Browse Exhibits (17 total)
What were the social, political, and institutional factors that led to the passage of the 1906 Pure Food and Drug Act, and how did the bill itself contribute to the continuing discussion of what it meant to be an American?
Inquiry Question: What role did the African Methodist Episcopal Church serve in combating segregation, and how did it contribute towards elevating the African American’s position in American society?
This exhibit aims to answer the question of why the Irish immigrant population in the 19th century continually flocked to the Five Points region of Manhattan, and why this marginalized population existed as "un-American" and henceforth became America's most notorious gangsters of the time.
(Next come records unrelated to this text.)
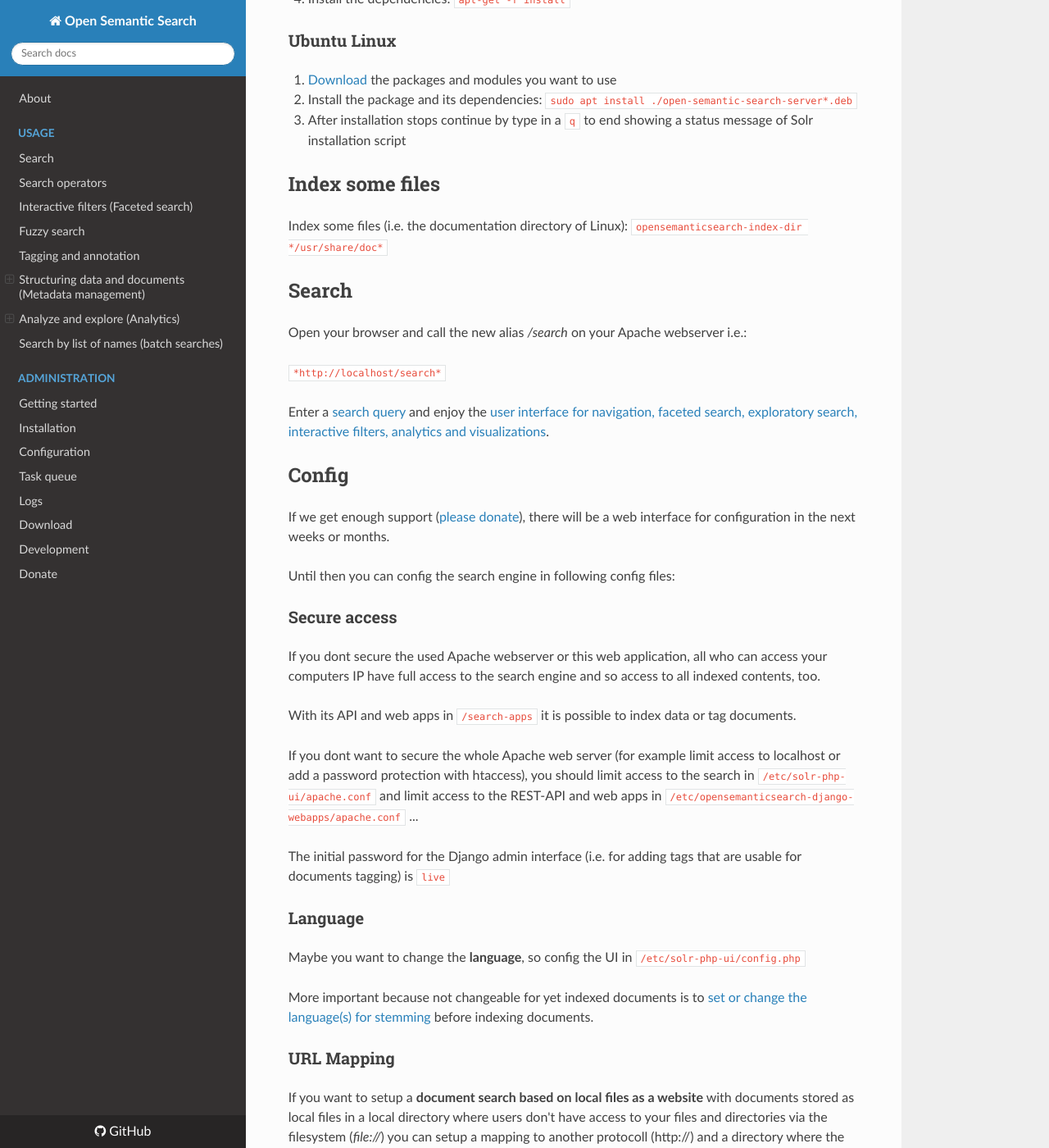
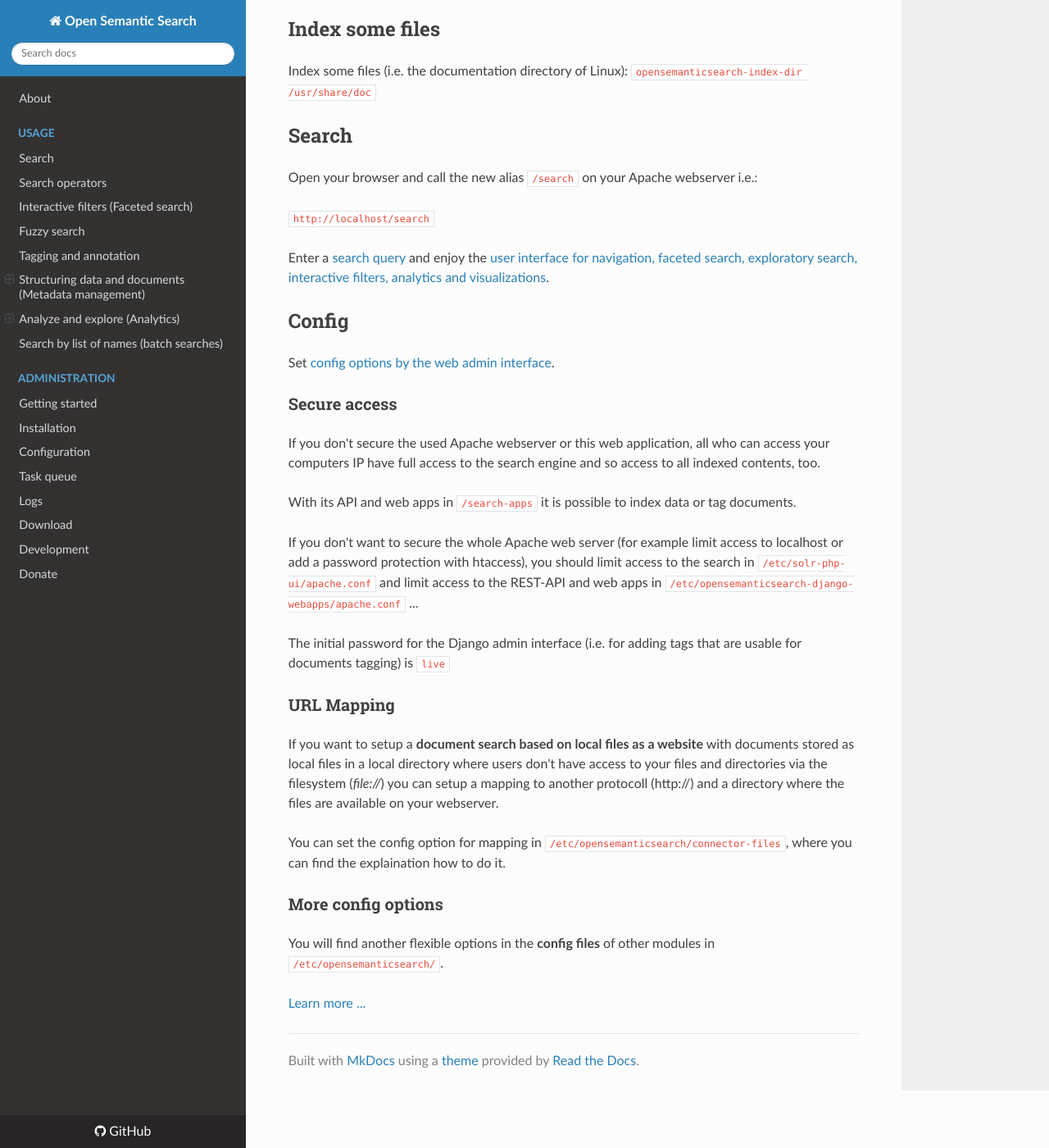
Before and after one commit to opensemanticsearch/open-semantic-search, an MkDocs documentation site: the page built from docs/doc/admin/install/search_server/README.md, in a window 1280 px wide and 1400 px high, scrolled down 766 px. Shown: the whole window at 82% size. Built offline with MkDocs 1.6.1, drawn with Linux system fonts in a browser that asks for light colours; nearby versions of some CDN libraries; some of the changed text lies outside the part shown.

Commit message:
Update Documentation of Search server installation: Easier configuration by web admin interface

```diff
--- a/docs/doc/admin/install/search_server/README.md
+++ b/docs/doc/admin/install/search_server/README.md
@@ -7,30 +7,17 @@
 # How to install Open Semantic Search Server
 
 
-# Set up a search engine server in a few steps
-
-
 ## Open Semantic Desktop Search
-
-
 
 If you are an user and want only search for yourself, you maybe want to use the [Open Semantic Desktop Search virtual machine](../../../desktop_search), which is easier to install for single end users.
 
 
-## Open Semantic Search Appliance
-
-
-If you have a virtual machine host with a virtualization software like Virtual Box, you might want to use the preconfigured virtual machine [Open Semantic Search Appliance (Search Server VM)](../search_appliance).
-
 ## Open Semantic Search Server
-
-
 
 How to setup a search engine on an intranet server running on an existing Debian GNU/Linux or Ubuntu Linux (web)server or within an existing virtual machine running a Debian GNU/Linux or Ubuntu guest:
 
 
 ### Debian GNU/Linux
-
 
 1. [Download](../../../../download) the packages and modules you want to use
 2. Get admin or super user (root)
@@ -43,7 +30,6 @@
 
 ### Ubuntu Linux
 
-
 1. [Download](../../../../download) the packages and modules you want to use
 2. Install the package and its dependencies:
 `sudo apt install ./open-semantic-search-server*.deb`
@@ -52,65 +38,44 @@
 
 ## Index some files
 
+Index some files (i.e. the documentation directory of Linux):
+`opensemanticsearch-index-dir /usr/share/doc`
 
-Index some files (i.e. the documentation directory of Linux):
-`opensemanticsearch-index-dir */usr/share/doc*`
+
 ## Search
 
+Open your browser and call the new alias `/search` on your Apache webserver i.e.:
 
-Open your browser and call the new alias */search* on your Apache webserver i.e.:
+`http://localhost/search`
 
-`*http://localhost/search*`
-
-Enter a [search query](../../../search/operators) and enjoy the [user interface for navigation, faceted search, exploratory search, interactive filters, analytics and visualizations](../../../search).
-
+Enter a [search query](../../../search/operators/README.md) and enjoy the [user interface for navigation, faceted search, exploratory search, interactive filters, analytics and visualizations](../../../search/README.md).
 
 
 ## Config
 
+Set [config options by the web admin interface](../../config/README.md).
 
-If we get enough support ([please donate](../../../../donate)), there will be a web interface for configuration in the next weeks or months.
-
-Until then you can config the search engine in following config files:
 
 ### Secure access
 
-
-If you dont secure the used Apache webserver or this web application, all who can access your computers IP have full access to the search engine and so access to all indexed contents, too.
+If you don't secure the used Apache webserver or this web application, all who can access your computers IP have full access to the search engine and so access to all indexed contents, too.
 
 With its API and web apps in `/search-apps` it is possible to index data or tag documents.
 
-If you dont want to secure the whole Apache web server (for example limit access to localhost or add a password protection with htaccess), you should limit access to the search in `/etc/solr-php-ui/apache.conf` and limit access to the REST-API and web apps in `/etc/opensemanticsearch-django-webapps/apache.conf` ...
+If you don't want to secure the whole Apache web server (for example limit access to localhost or add a password protection with htaccess), you should limit access to the search in `/etc/solr-php-ui/apache.conf` and limit access to the REST-API and web apps in `/etc/opensemanticsearch-django-webapps/apache.conf` ...
 
 The initial password for the Django admin interface (i.e. for adding tags that are usable for documents tagging) is `live`
-### Language
 
 
-Maybe you want to change the **language**, so config the UI in `/etc/solr-php-ui/config.php`
-
-More important because not changeable for yet indexed documents is to [set or change the language(s) for stemming](../../config/stemming) before indexing documents.
-
 ### URL Mapping
-
 
 If you want to setup a **document search based on local files as a website** with documents stored as local files in a local directory where users don't have access to your files and directories via the filesystem (*file://*) you can setup a mapping to another protocoll (http://) and a directory where the files are available on your webserver.
 
 You can set the config option for mapping in `/etc/opensemanticsearch/connector-files`, where you can find the explaination how to do it.
 
-### OCR
-
-
-If you want to setup **automatic textrecognition**:
-
-Install the package `tesseract-ocr` and enable OCR in `/etc/opensemanticsearch/connector-files`.
-
-The language for OCR is set in */etc/opensemanticsearch/etl*. If not English, you have to install the configured language package for Tesseract (for example the Debian package `tesseract-ocr-deu` for German).
-
-[Learn more](../../config) ...
 
 ### More config options
 
-
 You will find another flexible options in the **config files** of other modules in `/etc/opensemanticsearch/`.
 
-[Learn more ...](../../config)
+[Learn more ...](../../config/README.md)
```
This exhibit is a collection of documents that investigate the experience of the Mexican laborer in and around Los Angeles County in the first half of the twentieth century. It explores the general trends in attitudes held about and by Mexican and Mexican-American laborers in Los Angeles. By looking at sources from multiple perspectives, the "in-betweenness" of this community can be better examined. Specifically, this collection gathers sources from the elite educated community, the press and public, the government, and the laborers themselves to explore each aspect of liminality in a world itself in transition. How each group talked about and regarded Mexican laborers informs the nuanced attitudes of white Americans, Mexican-Americans, and Mexican natives during this period.
Inquiry Question: How was the image of the American woman projected as she transitioned out of the Victorian era through vaudeville?
Did the evolution of music and the eventual Jazz Age signify acceptance of African Americans as integrated members of American society?
This exhibit will examine the question: how did jazz music in the 1920s contribute to (and fail to contribute to) the blurring of existing racial lines in American urban centers?